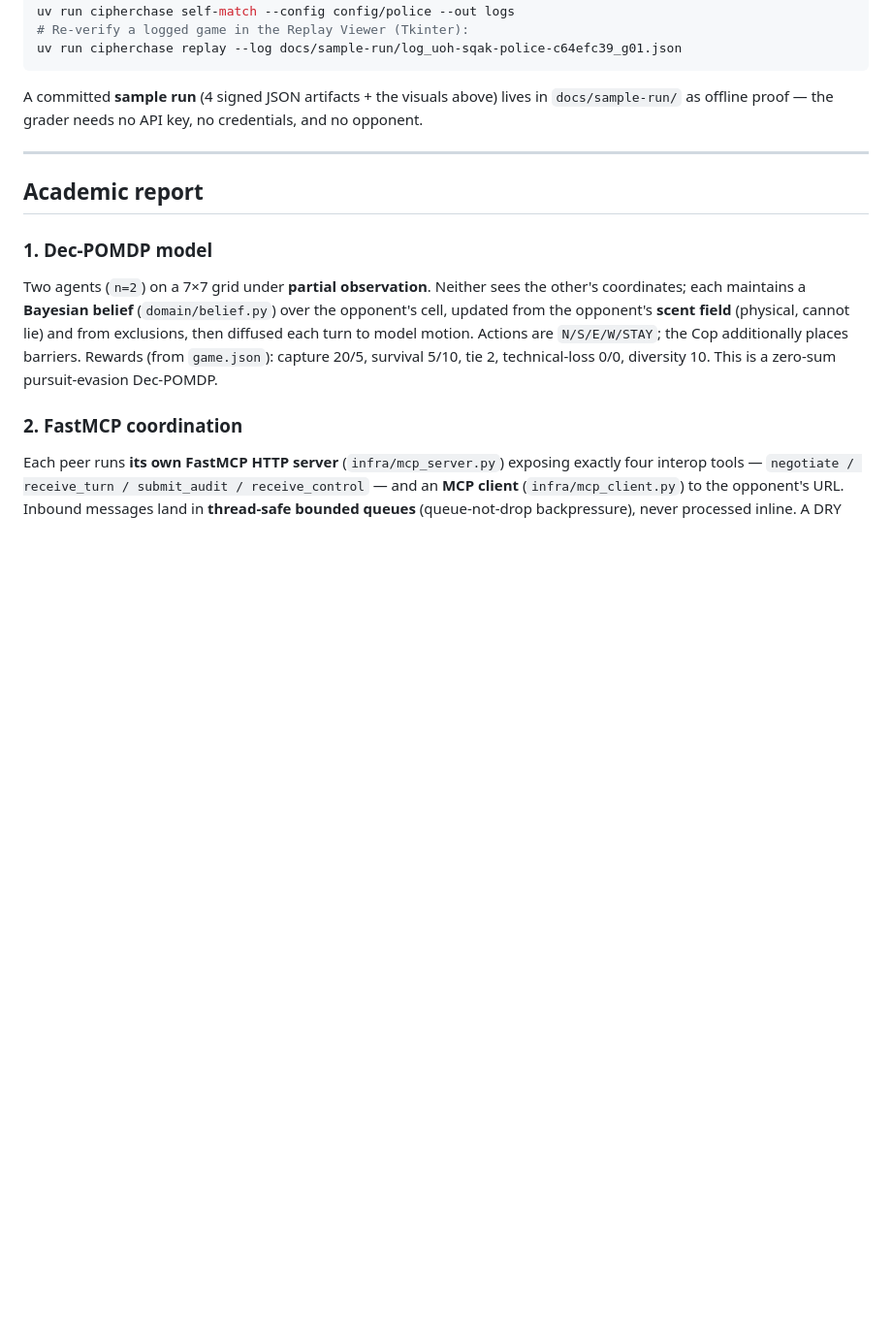
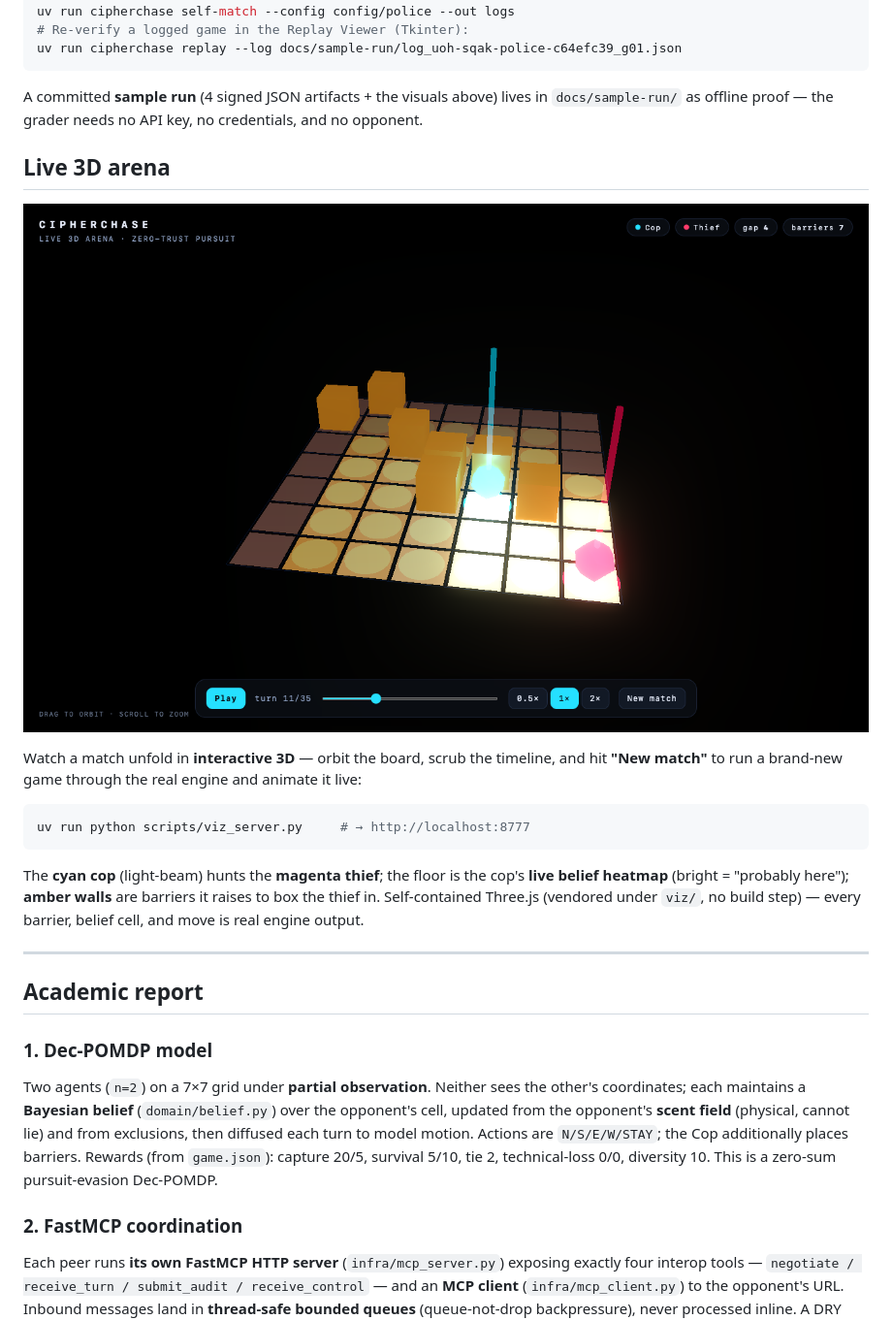
Before and after one commit to salah-dev-stu/uoh-sqak-cop, a Markdown page: README.md, the part around the change. Shown at 97% size. GitHub-like rendering; pictures changed too: docs/sample-run/arena_3d.png (added); blank space fills up the shorter version.

````diff
--- a/README.md
+++ b/README.md
@@ -37,6 +37,21 @@ uv run cipherchase replay --log docs/sample-run/log_uoh-sqak-police-c64efc39_g01
 
 A committed **sample run** (4 signed JSON artifacts + the visuals above) lives in `docs/sample-run/` as
 offline proof — the grader needs no API key, no credentials, and no opponent.
+
+## Live 3D arena
+
+![CipherChase 3D arena](docs/sample-run/arena_3d.png)
+
+Watch a match unfold in **interactive 3D** — orbit the board, scrub the timeline, and hit **"New match"** to
+run a brand-new game through the real engine and animate it live:
+
+```bash
+uv run python scripts/viz_server.py     # → http://localhost:8777
+```
+
+The **cyan cop** (light-beam) hunts the **magenta thief**; the floor is the cop's **live belief heatmap**
+(bright = "probably here"); **amber walls** are barriers it raises to box the thief in. Self-contained
+Three.js (vendored under `viz/`, no build step) — every barrier, belief cell, and move is real engine output.
 
 ---
 
````
Also changed, not shown: 17 other files.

- [About this task] Return a copy of each line of the material that holds the word "docs".

- [Task output]
Before and after one commit to salah-dev-stu/uoh-sqak-cop, a Markdown page: README.md, the part around the change. Shown at 97% size. GitHub-like rendering; pictures changed too: docs/sample-run/arena_3d.png (added); blank space fills up the shorter version.
@@ -37,6 +37,21 @@ uv run cipherchase replay --log docs/sample-run/log_uoh-sqak-police-c64efc39_g01
 A committed **sample run** (4 signed JSON artifacts + the visuals above) lives in `docs/sample-run/` as
+![CipherChase 3D arena](docs/sample-run/arena_3d.png)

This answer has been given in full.